“Now is not the time to cut vital funding that law enforcement officers need to protect America’s communities,” said Mary Ann Viverette, Chief of the Gaithersburg, Md. Police Department and IACP President. “This budget cuts funding for critical law enforcement assistance programs by almost 30 percent, forcing many departments to continue using antiquated and inefficient communications equipment and others to lay off officers. Demanding that we play a central role in our nation’s homeland security efforts, while at the same time cutting the resources we need to do our job, is both hypocritical and irresponsible.”
Edmund M. “Ted” Sexton, Sr., Sheriff of Tuscaloosa County, Ala., and NSA president said, “We find this level of funding to be unacceptable and believe that Congress is failing to adequately recognize the full mission and scope of local law enforcement! Cuts of this magnitude will seriously inhibit our ability to protect our communities and secure the homeland.” He continued, “In order to keep our neighborhoods safe from crime and free of drugs, law enforcement must be given the resources they need! Congress has not provided us with those resources!”

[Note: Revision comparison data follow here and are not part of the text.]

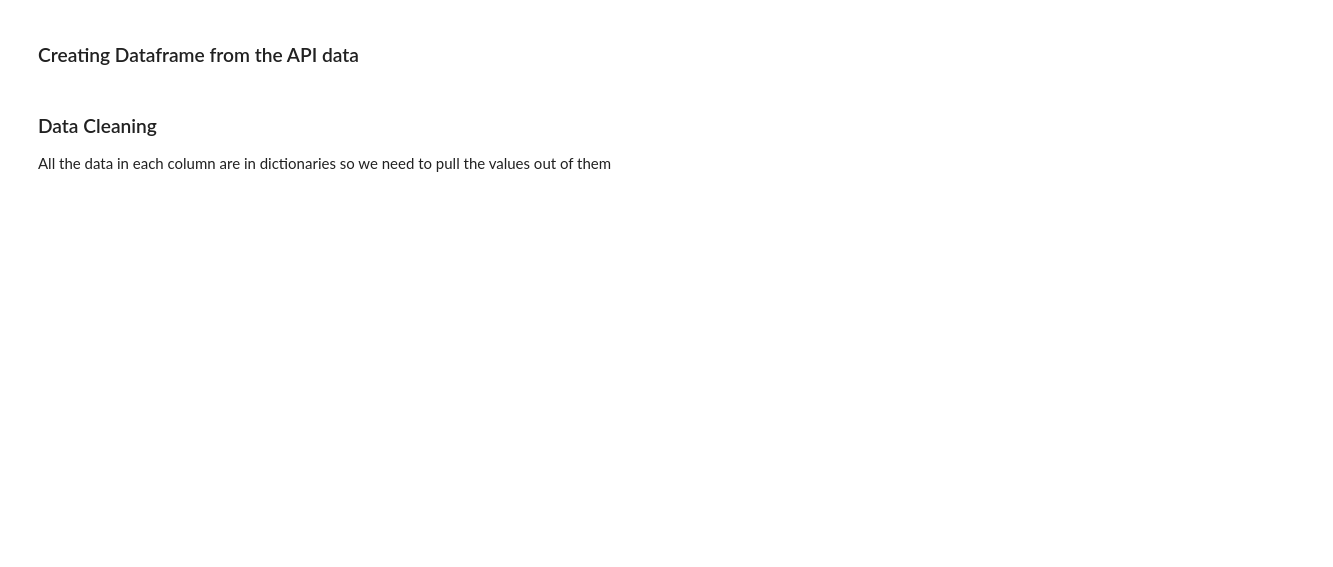
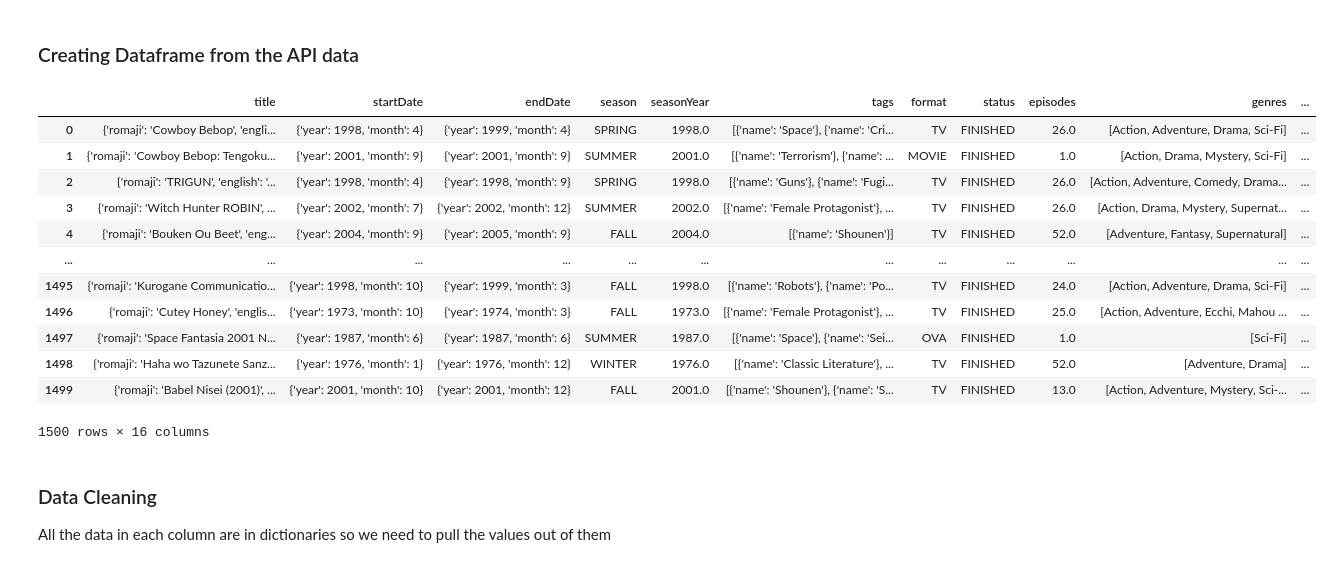
Before and after one commit to aydintabai/AI-Academic-Impact-Case-Study, a Jupyter notebook: DataCheckpoint_Group112_WI24.ipynb, the cells around one changed output. Drawn from its saved outputs; the diff is of its cells as text; code cells hidden in the pictures; blank space fills up the shorter version.

```diff
--- a/DataCheckpoint_Group112_WI24.ipynb
+++ b/DataCheckpoint_Group112_WI24.ipynb
@@ -138,7 +139,21 @@ KeyboardInterrupt:
 ### Creating Dataframe from the API data
 # %%
 api_df = pd.DataFrame(all_data)
-api_df.head()
+api_df
+# %% [output]
+|  | title | startDate | endDate | season | seasonYear | tags | format | status | episodes | genres | ... |
+| 0 | {'romaji': 'Cowboy Bebop', 'engli... | {'year': 1998, 'month': 4} | {'year': 1999, 'month': 4} | SPRING | 1998.0 | [{'name': 'Space'}, {'name': 'Cri... | TV | FINISHED | 26.0 | [Action, Adventure, Drama, Sci-Fi] | ... |
+| 1 | {'romaji': 'Cowboy Bebop: Tengoku... | {'year': 2001, 'month': 9} | {'year': 2001, 'month': 9} | SUMMER | 2001.0 | [{'name': 'Terrorism'}, {'name': ... | MOVIE | FINISHED | 1.0 | [Action, Drama, Mystery, Sci-Fi] | ... |
+| 2 | {'romaji': 'TRIGUN', 'english': '... | {'year': 1998, 'month': 4} | {'year': 1998, 'month': 9} | SPRING | 1998.0 | [{'name': 'Guns'}, {'name': 'Fugi... | TV | FINISHED | 26.0 | [Action, Adventure, Comedy, Drama... | ... |
+| 3 | {'romaji': 'Witch Hunter ROBIN', ... | {'year': 2002, 'month': 7} | {'year': 2002, 'month': 12} | SUMMER | 2002.0 | [{'name': 'Female Protagonist'}, ... | TV | FINISHED | 26.0 | [Action, Drama, Mystery, Supernat... | ... |
+| 4 | {'romaji': 'Bouken Ou Beet', 'eng... | {'year': 2004, 'month': 9} | {'year': 2005, 'month': 9} | FALL | 2004.0 | [{'name': 'Shounen'}] | TV | FINISHED | 52.0 | [Adventure, Fantasy, Supernatural] | ... |
+| ... | ... | ... | ... | ... | ... | ... | ... | ... | ... | ... | ... |
+| 1495 | {'romaji': 'Kurogane Communicatio... | {'year': 1998, 'month': 10} | {'year': 1999, 'month': 3} | FALL | 1998.0 | [{'name': 'Robots'}, {'name': 'Po... | TV | FINISHED | 24.0 | [Action, Adventure, Drama, Sci-Fi] | ... |
+| 1496 | {'romaji': 'Cutey Honey', 'englis... | {'year': 1973, 'month': 10} | {'year': 1974, 'month': 3} | FALL | 1973.0 | [{'name': 'Female Protagonist'}, ... | TV | FINISHED | 25.0 | [Action, Adventure, Ecchi, Mahou ... | ... |
+| 1497 | {'romaji': 'Space Fantasia 2001 N... | {'year': 1987, 'month': 6} | {'year': 1987, 'month': 6} | SUMMER | 1987.0 | [{'name': 'Space'}, {'name': 'Sei... | OVA | FINISHED | 1.0 | [Sci-Fi] | ... |
+| 1498 | {'romaji': 'Haha wo Tazunete Sanz... | {'year': 1976, 'month': 1} | {'year': 1976, 'month': 12} | WINTER | 1976.0 | [{'name': 'Classic Literature'}, ... | TV | FINISHED | 52.0 | [Adventure, Drama] | ... |
+| 1499 | {'romaji': 'Babel Nisei (2001)', ... | {'year': 2001, 'month': 10} | {'year': 2001, 'month': 12} | FALL | 2001.0 | [{'name': 'Shounen'}, {'name': 'S... | TV | FINISHED | 13.0 | [Action, Adventure, Mystery, Sci-... | ... |
+1500 rows × 16 columns
 # %% [markdown]
 ### Data Cleaning
 All the data in each column are in dictionaries so we need to pull the values out of them
```
Also changed, not shown: parts of 8 cells of this notebook.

If you appreciated this article and want to receive more valuable industry content like this, click here to sign up for our FREE digital newsletters!
Leading in Turbulent Times: Effective Campus Public Safety Leadership for the 21st Century
This new webcast will discuss how campus public safety leaders can effectively incorporate Clery Act, Title IX, customer service, “helicopter” parents, emergency notification, town-gown relationships, brand management, Greek Life, student recruitment, faculty, and more into their roles and develop the necessary skills to successfully lead their departments. Register today to attend this free webcast!